Data entries
————

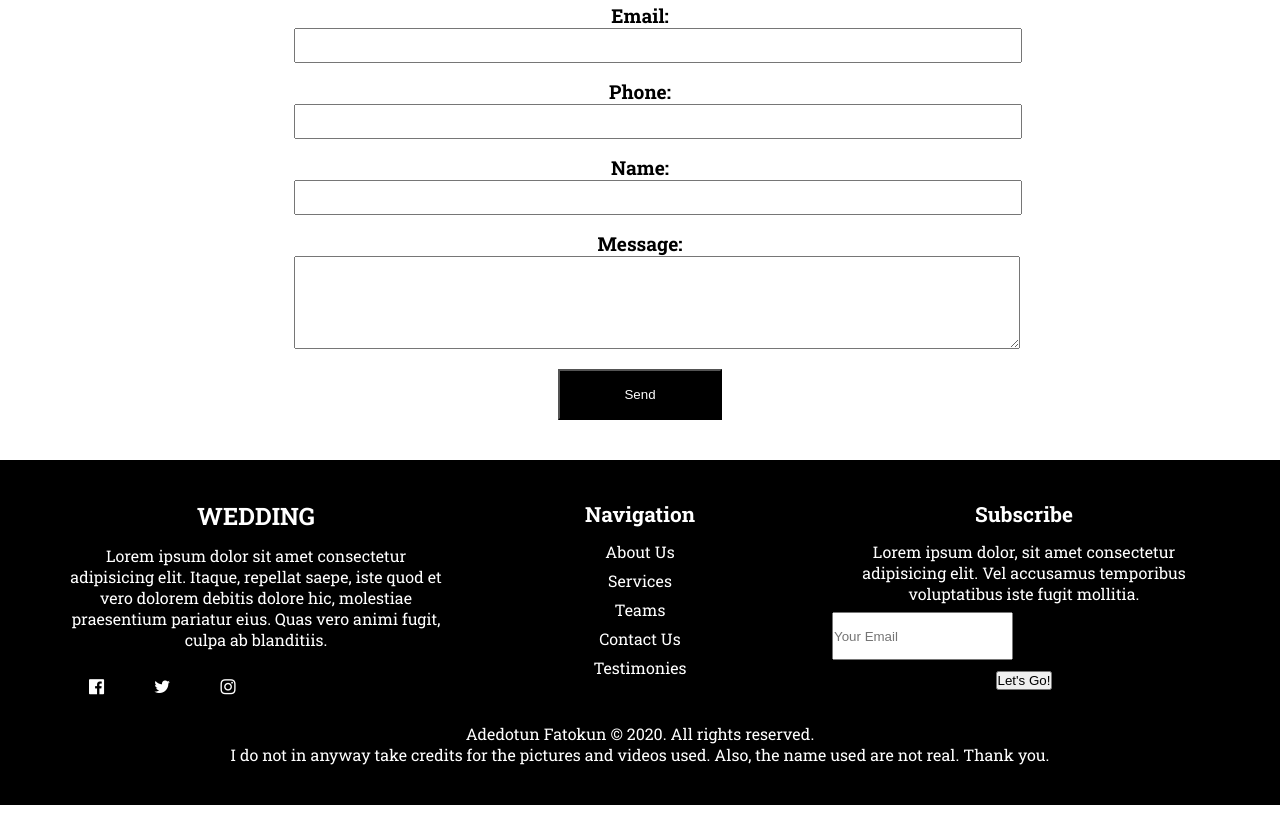
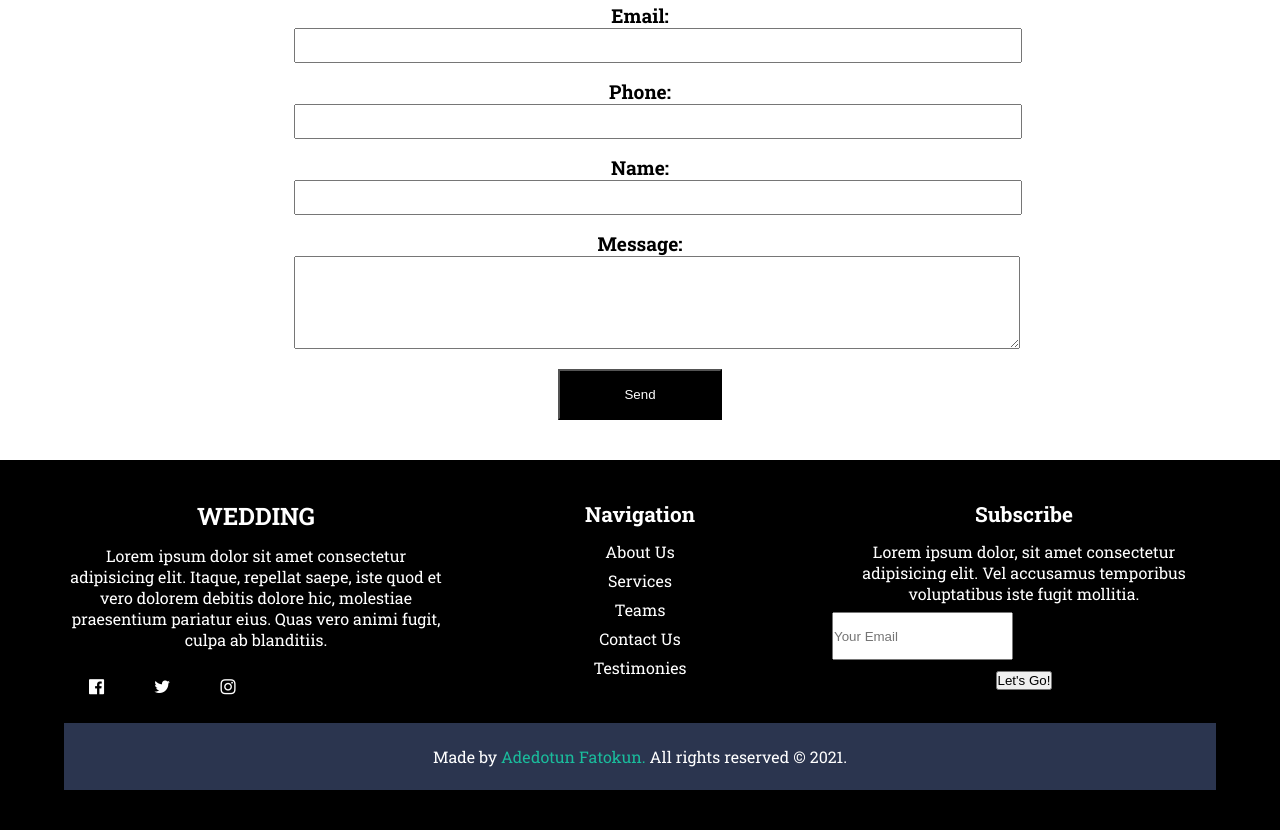
Before and after one commit to FatAdedotun/Wedding-project, a website: page index.html in a window 1280 px wide. Shown: the part 4274-5104 px from the top of the page. Before the commit the page ends 5079 px from the top, so only its background shows below. Drawn offline with Linux system fonts and the light colour scheme.

Commit message:
portfolio link

```diff
--- a/css/main.css
+++ b/css/main.css
@@ -291,6 +291,21 @@ h1{
     color: black;
 }
 
+.copyright{
+    background-color: #2b354f;
+    padding: 23px 0;
+}
+
+.copyright p{
+    text-align: center;
+    color: #fff;
+}
+
+.copyright p a{
+    color: #1abc9c;
+    text-decoration: none;
+}
+
 @media(max-width: 500px){
     .col-1-col-1,
     .col-2-col-1,
--- a/index.html
+++ b/index.html
@@ -288,9 +288,10 @@
                     <button type="let's go" class="btn btn-success btn-lg">Let's Go!</button>
                 </div>
             </div>
-            <div class="credits text-center">
-                <p>Adedotun Fatokun &copy; 2020. All rights reserved.</p>
-                <p>I do not in anyway take credits for the pictures and videos used. Also, the name used are not real. Thank you.</p>
+            <div class="copyright">
+                <p>
+                    Made by <a href="https://fatadedotun.netlify.app/">Adedotun Fatokun.</a> All rights reserved &copy; 2021.
+                </p>
             </div>
         </div>
     </footer>
```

————

(How to complete this task) Except for pictures, copy the records above exactly.

(Worked solution)
Before and after one commit to FatAdedotun/Wedding-project, a website: page index.html in a window 1280 px wide. Shown: the part 4274-5104 px from the top of the page. Before the commit the page ends 5079 px from the top, so only its background shows below. Drawn offline with Linux system fonts and the light colour scheme.

Commit message:
portfolio link

```diff
--- a/css/main.css
+++ b/css/main.css
@@ -291,6 +291,21 @@ h1{
     color: black;
 }
 
+.copyright{
+    background-color: #2b354f;
+    padding: 23px 0;
+}
+
+.copyright p{
+    text-align: center;
+    color: #fff;
+}
+
+.copyright p a{
+    color: #1abc9c;
+    text-decoration: none;
+}
+
 @media(max-width: 500px){
     .col-1-col-1,
     .col-2-col-1,
--- a/index.html
+++ b/index.html
@@ -288,9 +288,10 @@
                     <button type="let's go" class="btn btn-success btn-lg">Let's Go!</button>
                 </div>
             </div>
-            <div class="credits text-center">
-                <p>Adedotun Fatokun &copy; 2020. All rights reserved.</p>
-                <p>I do not in anyway take credits for the pictures and videos used. Also, the name used are not real. Thank you.</p>
+            <div class="copyright">
+                <p>
+                    Made by <a href="https://fatadedotun.netlify.app/">Adedotun Fatokun.</a> All rights reserved &copy; 2021.
+                </p>
             </div>
         </div>
     </footer>
```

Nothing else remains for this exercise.